“They will only make the situation worse, by creating less incentive to produce and therefore diminishing supply and keeping the inflationary tendencies high, impeding that readjustment of the supply which is very much needed to bring back the economy on track,” its CEO Dr Carmelo Ferlito (pix) said in a statement.
He stressed that this situation cannot be analysed outside of the context of mounting inflation around the world, where countries such as Germany and the United States are recording the highest inflation in decades.
Ferlito elaborated that there is a need to distinguish two main components in these new inflationary trends: the effects of supply-side shocks generated by lockdowns now exacerbated by rising demand due to the economic recovery, especially in the West; and the money supply growth outpacing output due to expansive fiscal and monetary policies implemented to face the effects of lockdown policies.

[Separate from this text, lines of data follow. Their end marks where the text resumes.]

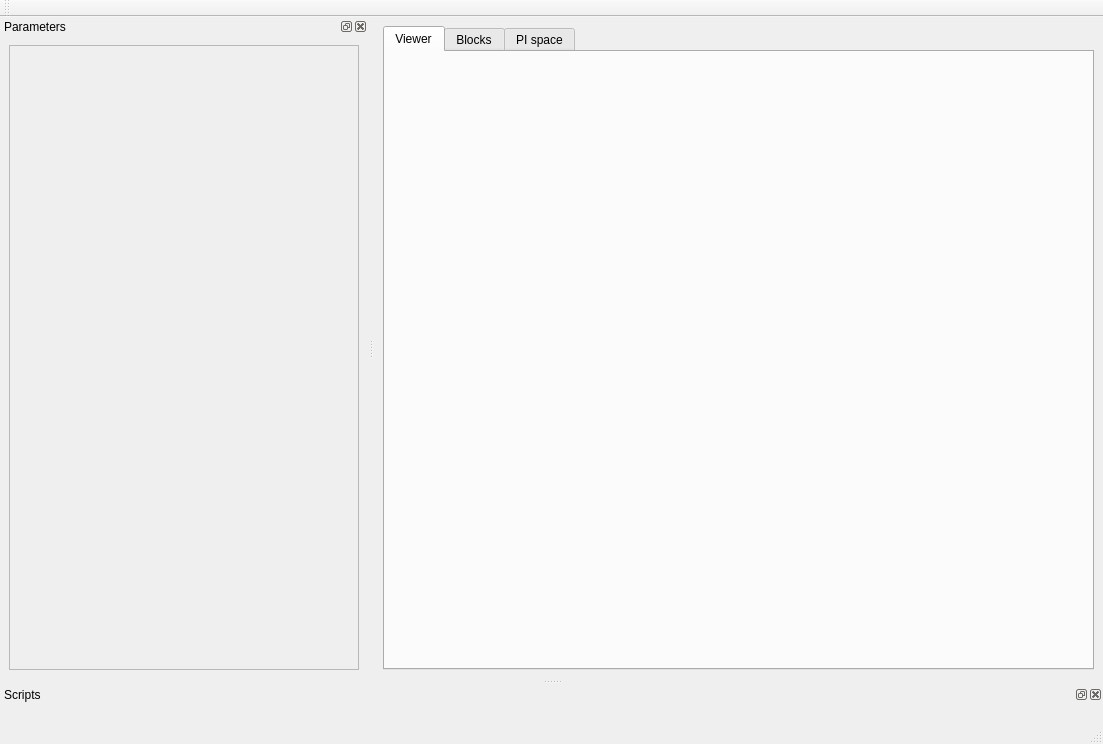
Above: gui-tools/src/gpviewer/mainwindow.ui from mpelcat/GPStudio before the change. Below: the same form after it.
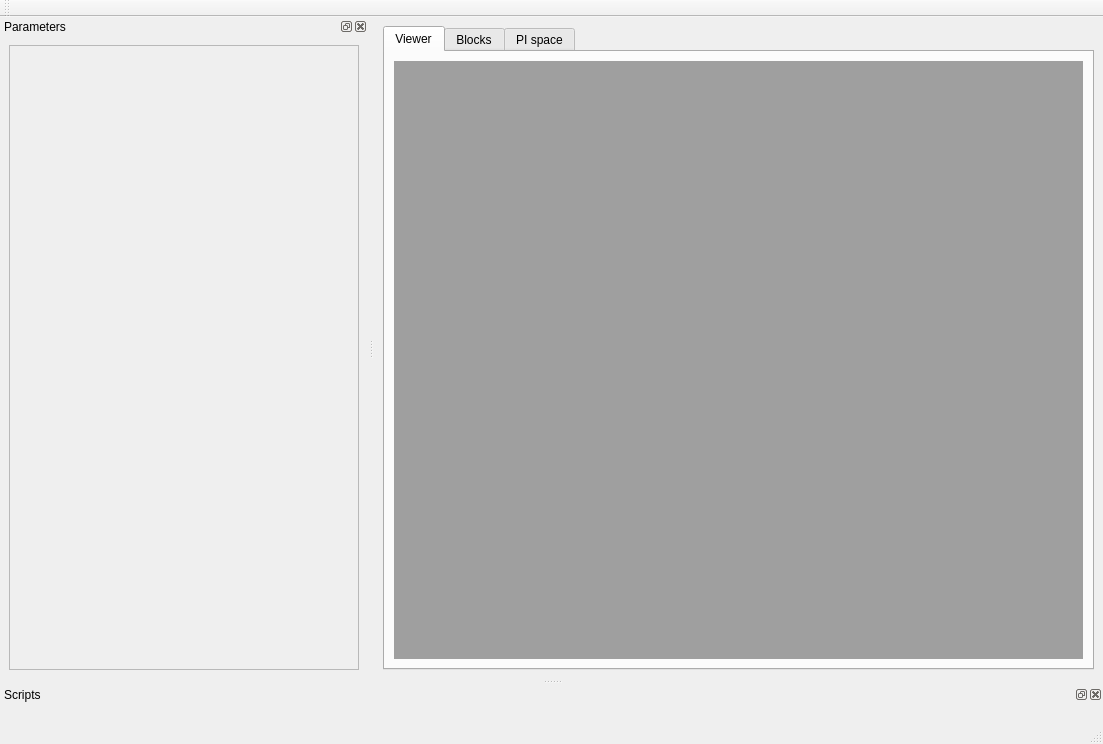
That is the form after the change. The open tabs and pages were chosen to show the change. Icons and pictures are not drawn. Custom widgets are drawn as their Qt base class.

```diff
--- a/gui-tools/src/gpviewer/mainwindow.ui
+++ b/gui-tools/src/gpviewer/mainwindow.ui
@@ -26,7 +26,20 @@
        </attribute>
        <layout class="QVBoxLayout" name="verticalLayout_4">
         <item>
-         <layout class="QGridLayout" name="viewerLayout"/>
+         <widget class="QMdiArea" name="mdiArea">
+          <property name="activationOrder">
+           <enum>QMdiArea::CreationOrder</enum>
+          </property>
+          <property name="tabsClosable">
+           <bool>true</bool>
+          </property>
+          <property name="tabsMovable">
+           <bool>true</bool>
+          </property>
+          <property name="tabPosition">
+           <enum>QTabWidget::South</enum>
+          </property>
+         </widget>
         </item>
        </layout>
       </widget>
```
Left out of the diff: 6 changed lines with no effect on the pictures.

“While the nature of the first type of inflationary pressure can be temporary, the effects of the second type will remain with us for long,” he cautioned.
With the issue of monetary inflation, the CEO stated that not much can be done in the short run to tackle this severe and threatening component of inflation. He warned that an increase in interest rates now will only make things worse, as investments and confidence are needed to rebalance the supply chain.
“The only way to face this is for governments worldwide to embark in gradual, and yet painful, programmes of spending cuts.”
In regard to supply-side shocks, Ferlito said it is important to note that two years of lockdowns forced many businesses to scale down their operations. While it is easy and fast to scale down, it requires much more time to scale up again, a process which needs not only financial resources but first and foremost confidence in the future, a trust that new investments will not be frustrated by new lockdowns.
Moving forward, the think tank has recommended some measures to address the inflationary pressure: a stronger communication of a no-lockdown commitment alongside investment in ICU beds which is a critical element in lockdown decisions; and reopening the market to foreign works to ease labour shortage in the food & beverage sector, tourism, manufacturing and agriculture. It also called for the implementation of free-trade agreements and special commercial corridors to ensure that Malaysia has access to the supply of those products which are now in shortage and that contribute to push up agriculture prices.
“In a nutshell, it is clear that what we need is, again, less government intervention and more trust in market forces, rediscovering the importance of confidence, expectations, labour mobility and international trade,” Ferlito concluded.